Itemized modification records:
━━━━━━━━━━━━━━━━━━━━━━━━━━━━━━
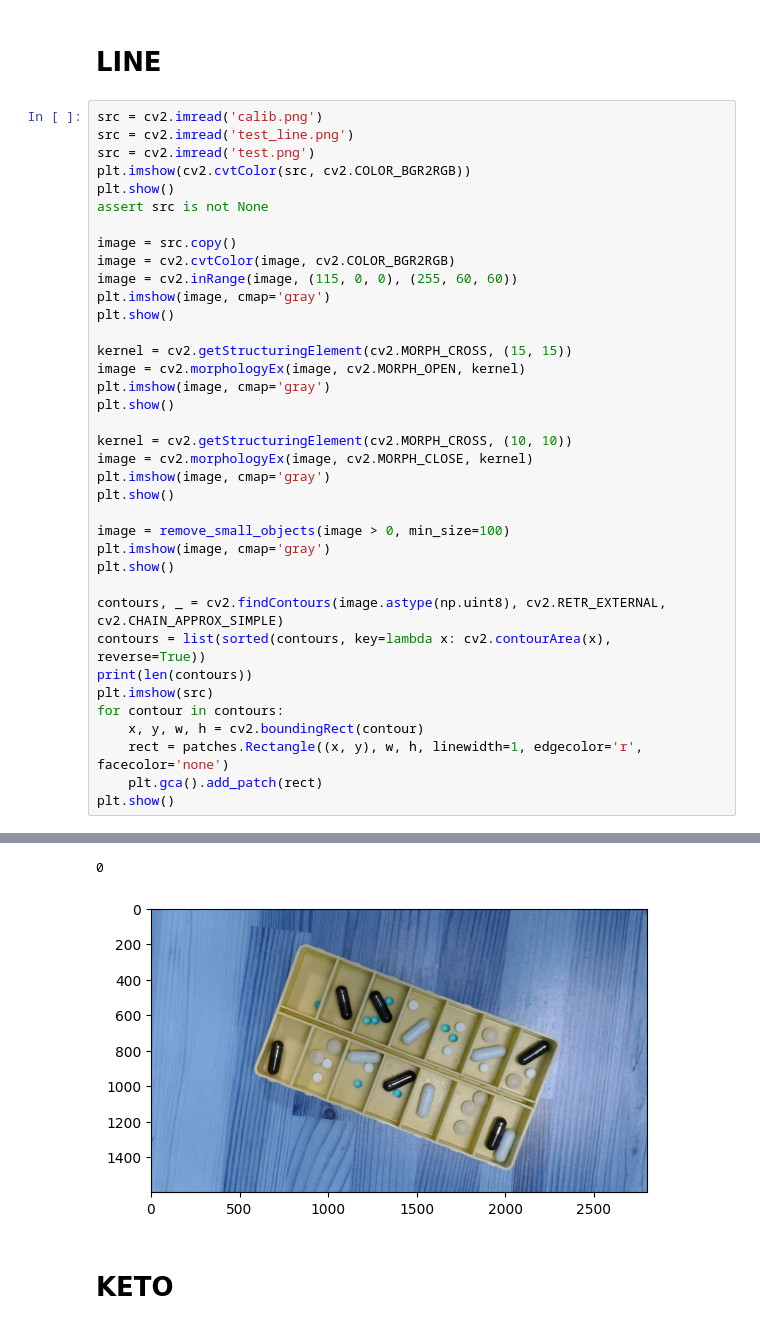
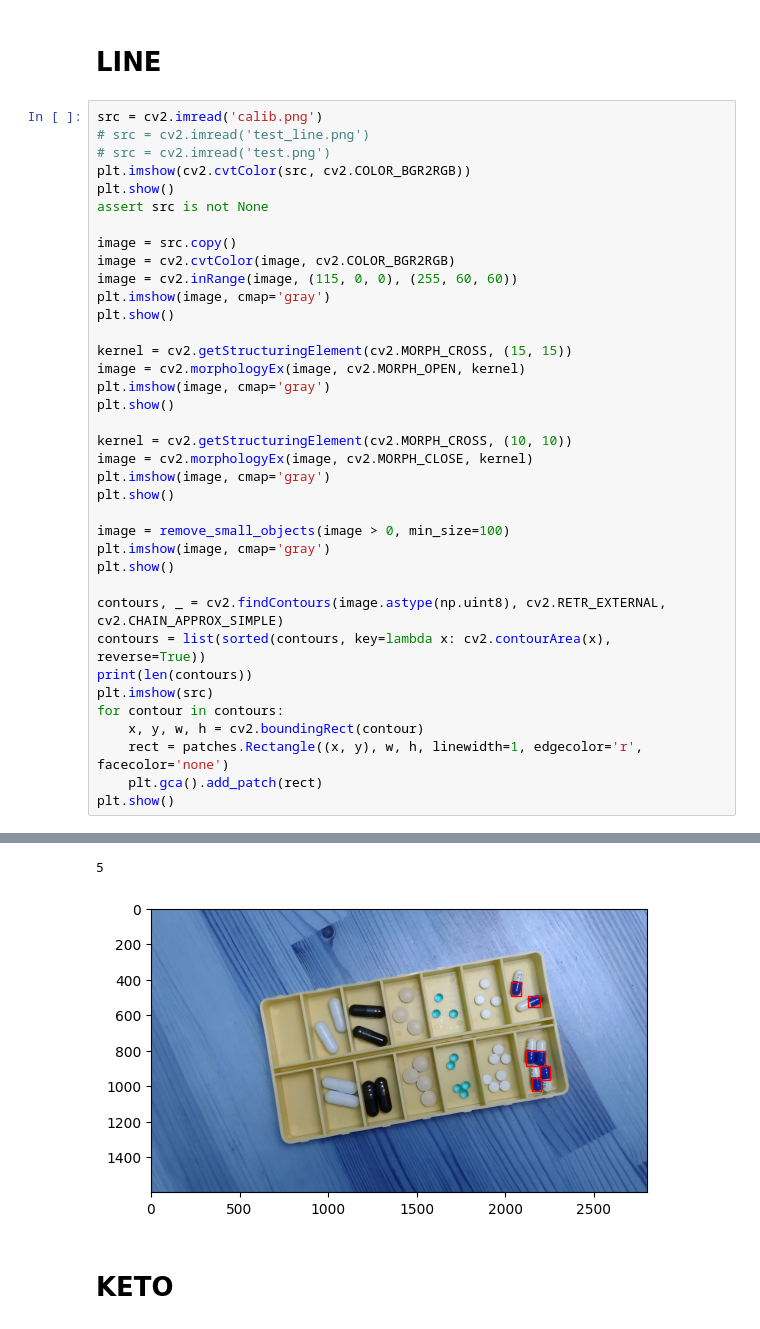
Before and after one commit to WitoldFracek/AiPOiV, a Jupyter notebook: Lab5/experiments.ipynb, the cells around one changed output, grey strips where cells are left out. Saved outputs shown, nothing was run; the diff lists cells and outputs as text.

```diff
--- a/Lab5/experiments.ipynb
+++ b/Lab5/experiments.ipynb
@@ -18,8 +153,8 @@ plt.show()
 # LINE
 # %%
 src = cv2.imread('calib.png')
-src = cv2.imread('test_line.png')
-src = cv2.imread('test.png')
+# src = cv2.imread('test_line.png')
+# src = cv2.imread('test.png')
 plt.imshow(cv2.cvtColor(src, cv2.COLOR_BGR2RGB))
 plt.show()
 assert src is not None
@@ -62,5 +197,5 @@ plt.show()
-0
+5
-[figure, old version]
+[figure, new version]
 # %% [markdown]
 # KETO
 # %%
```
Also changed, not shown: parts of 10 cells of this notebook, 1 other file.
━━━━━━━━━━━━━━━━━━━━━━━━━━━━━━
• **Exercise directions**: Without altering anything, output all the lines above but none of the images.

• **Answer space**:
Before and after one commit to WitoldFracek/AiPOiV, a Jupyter notebook: Lab5/experiments.ipynb, the cells around one changed output, grey strips where cells are left out. Saved outputs shown, nothing was run; the diff lists cells and outputs as text.

```diff
--- a/Lab5/experiments.ipynb
+++ b/Lab5/experiments.ipynb
@@ -18,8 +153,8 @@ plt.show()
 # LINE
 # %%
 src = cv2.imread('calib.png')
-src = cv2.imread('test_line.png')
-src = cv2.imread('test.png')
+# src = cv2.imread('test_line.png')
+# src = cv2.imread('test.png')
 plt.imshow(cv2.cvtColor(src, cv2.COLOR_BGR2RGB))
 plt.show()
 assert src is not None
@@ -62,5 +197,5 @@ plt.show()
-0
+5
-[figure, old version]
+[figure, new version]
 # %% [markdown]
 # KETO
 # %%
```
Also changed, not shown: parts of 10 cells of this notebook, 1 other file.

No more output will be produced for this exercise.